WORK ORDER |
Scan the lines below for the string "exercised" and report how many lines contain it, giving only the number.
----
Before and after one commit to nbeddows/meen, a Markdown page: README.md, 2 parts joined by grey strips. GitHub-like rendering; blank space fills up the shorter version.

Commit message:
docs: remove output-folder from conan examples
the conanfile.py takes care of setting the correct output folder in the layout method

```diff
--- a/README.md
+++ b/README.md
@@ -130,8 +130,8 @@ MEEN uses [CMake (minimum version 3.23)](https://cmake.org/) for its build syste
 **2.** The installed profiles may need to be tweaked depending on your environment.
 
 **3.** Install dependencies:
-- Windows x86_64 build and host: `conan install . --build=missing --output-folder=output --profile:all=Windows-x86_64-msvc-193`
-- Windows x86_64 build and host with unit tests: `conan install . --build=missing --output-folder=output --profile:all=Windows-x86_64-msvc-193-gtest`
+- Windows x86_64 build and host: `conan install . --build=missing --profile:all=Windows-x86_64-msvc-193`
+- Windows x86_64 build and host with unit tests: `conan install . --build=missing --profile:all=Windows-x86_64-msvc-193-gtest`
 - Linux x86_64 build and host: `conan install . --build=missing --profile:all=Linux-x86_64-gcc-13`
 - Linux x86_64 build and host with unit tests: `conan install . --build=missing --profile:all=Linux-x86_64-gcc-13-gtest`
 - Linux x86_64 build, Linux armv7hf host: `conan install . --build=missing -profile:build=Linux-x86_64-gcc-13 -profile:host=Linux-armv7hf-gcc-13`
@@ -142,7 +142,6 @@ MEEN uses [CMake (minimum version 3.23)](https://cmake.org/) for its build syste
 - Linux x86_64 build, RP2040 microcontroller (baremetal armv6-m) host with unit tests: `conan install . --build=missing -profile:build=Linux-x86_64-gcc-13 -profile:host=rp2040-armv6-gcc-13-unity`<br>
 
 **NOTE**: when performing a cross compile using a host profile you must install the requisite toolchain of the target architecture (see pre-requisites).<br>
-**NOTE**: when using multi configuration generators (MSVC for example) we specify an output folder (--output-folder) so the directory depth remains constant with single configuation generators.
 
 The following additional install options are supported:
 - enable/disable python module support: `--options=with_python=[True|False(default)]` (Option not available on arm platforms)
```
----
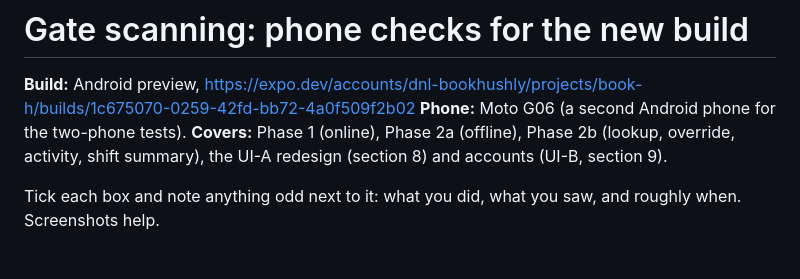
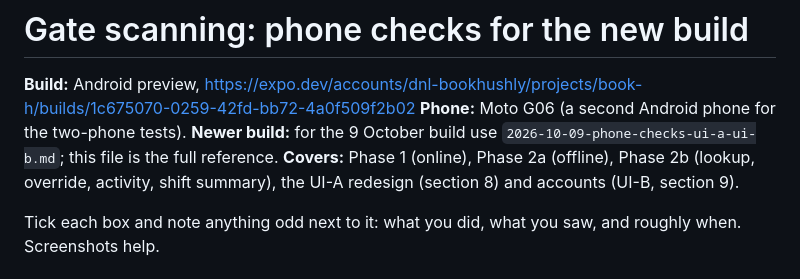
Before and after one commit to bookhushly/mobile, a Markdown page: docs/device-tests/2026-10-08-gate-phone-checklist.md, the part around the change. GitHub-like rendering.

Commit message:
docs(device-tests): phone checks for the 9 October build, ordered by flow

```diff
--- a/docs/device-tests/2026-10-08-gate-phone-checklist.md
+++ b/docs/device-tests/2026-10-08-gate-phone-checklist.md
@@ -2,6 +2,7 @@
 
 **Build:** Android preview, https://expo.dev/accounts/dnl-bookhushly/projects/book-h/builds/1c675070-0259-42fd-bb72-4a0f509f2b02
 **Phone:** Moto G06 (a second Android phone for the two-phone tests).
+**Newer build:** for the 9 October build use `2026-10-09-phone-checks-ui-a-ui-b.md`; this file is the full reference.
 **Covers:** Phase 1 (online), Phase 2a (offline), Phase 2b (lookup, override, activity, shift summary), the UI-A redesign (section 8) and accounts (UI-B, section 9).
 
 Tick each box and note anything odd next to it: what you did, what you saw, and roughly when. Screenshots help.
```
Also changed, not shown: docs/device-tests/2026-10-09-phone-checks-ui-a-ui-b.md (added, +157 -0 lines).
----
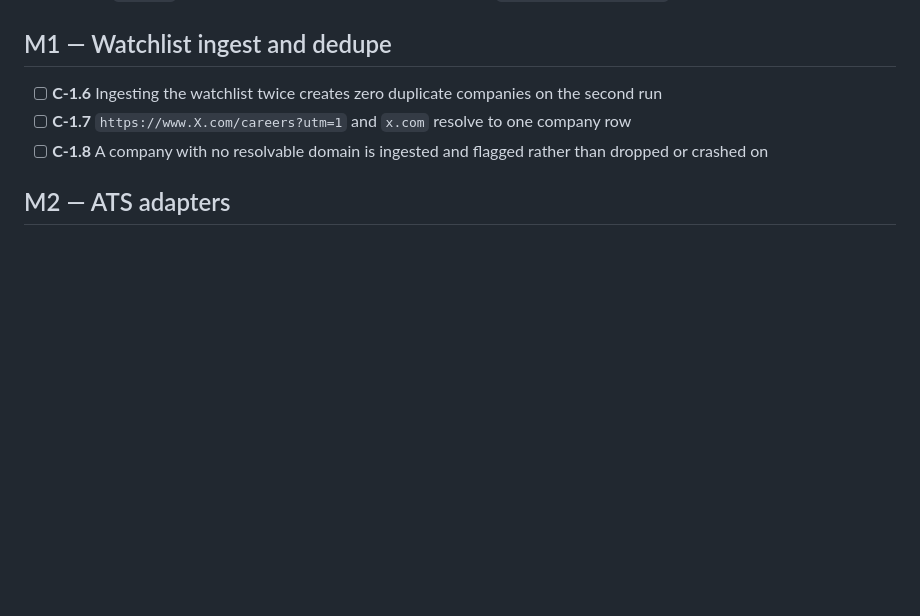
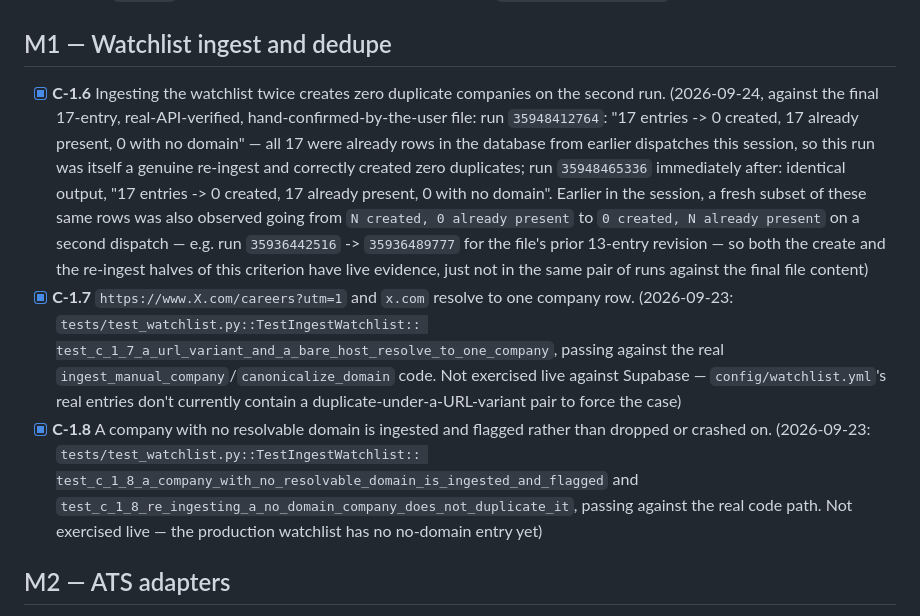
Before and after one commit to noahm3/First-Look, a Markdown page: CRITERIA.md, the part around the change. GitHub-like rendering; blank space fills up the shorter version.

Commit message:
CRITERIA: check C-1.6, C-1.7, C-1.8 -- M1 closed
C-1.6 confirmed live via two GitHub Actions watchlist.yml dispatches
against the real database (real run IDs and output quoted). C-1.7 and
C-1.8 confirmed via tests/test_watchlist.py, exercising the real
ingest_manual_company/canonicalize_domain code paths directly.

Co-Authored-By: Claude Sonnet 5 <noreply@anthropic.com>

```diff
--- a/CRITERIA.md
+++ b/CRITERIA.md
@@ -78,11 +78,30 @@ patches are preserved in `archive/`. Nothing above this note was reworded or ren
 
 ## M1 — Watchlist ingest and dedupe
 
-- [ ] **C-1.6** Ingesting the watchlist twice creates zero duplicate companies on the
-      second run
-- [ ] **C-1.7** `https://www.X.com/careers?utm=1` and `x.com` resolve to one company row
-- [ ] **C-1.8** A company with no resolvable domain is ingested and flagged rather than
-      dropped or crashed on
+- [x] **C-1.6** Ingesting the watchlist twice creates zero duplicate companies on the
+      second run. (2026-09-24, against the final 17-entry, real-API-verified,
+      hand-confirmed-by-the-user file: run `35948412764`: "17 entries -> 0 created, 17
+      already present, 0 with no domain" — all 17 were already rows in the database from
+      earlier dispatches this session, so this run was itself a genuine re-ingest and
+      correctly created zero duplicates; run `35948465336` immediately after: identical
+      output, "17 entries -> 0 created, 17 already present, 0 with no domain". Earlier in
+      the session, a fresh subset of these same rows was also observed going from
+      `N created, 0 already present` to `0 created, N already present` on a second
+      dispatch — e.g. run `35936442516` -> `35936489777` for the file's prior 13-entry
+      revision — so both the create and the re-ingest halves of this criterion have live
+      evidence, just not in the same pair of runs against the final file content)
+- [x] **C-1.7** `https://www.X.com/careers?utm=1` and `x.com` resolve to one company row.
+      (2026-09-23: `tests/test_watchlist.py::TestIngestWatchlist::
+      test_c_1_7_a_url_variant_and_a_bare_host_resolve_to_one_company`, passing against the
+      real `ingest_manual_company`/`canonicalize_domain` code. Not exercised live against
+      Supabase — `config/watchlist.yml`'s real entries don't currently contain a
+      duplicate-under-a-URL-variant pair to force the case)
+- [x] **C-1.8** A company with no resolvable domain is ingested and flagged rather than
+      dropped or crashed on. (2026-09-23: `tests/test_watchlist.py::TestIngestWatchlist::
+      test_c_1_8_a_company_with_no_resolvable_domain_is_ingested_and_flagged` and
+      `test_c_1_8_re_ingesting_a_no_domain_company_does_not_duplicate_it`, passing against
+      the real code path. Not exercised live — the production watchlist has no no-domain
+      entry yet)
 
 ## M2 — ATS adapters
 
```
----
OUTPUT OF THE EXERCISE |
2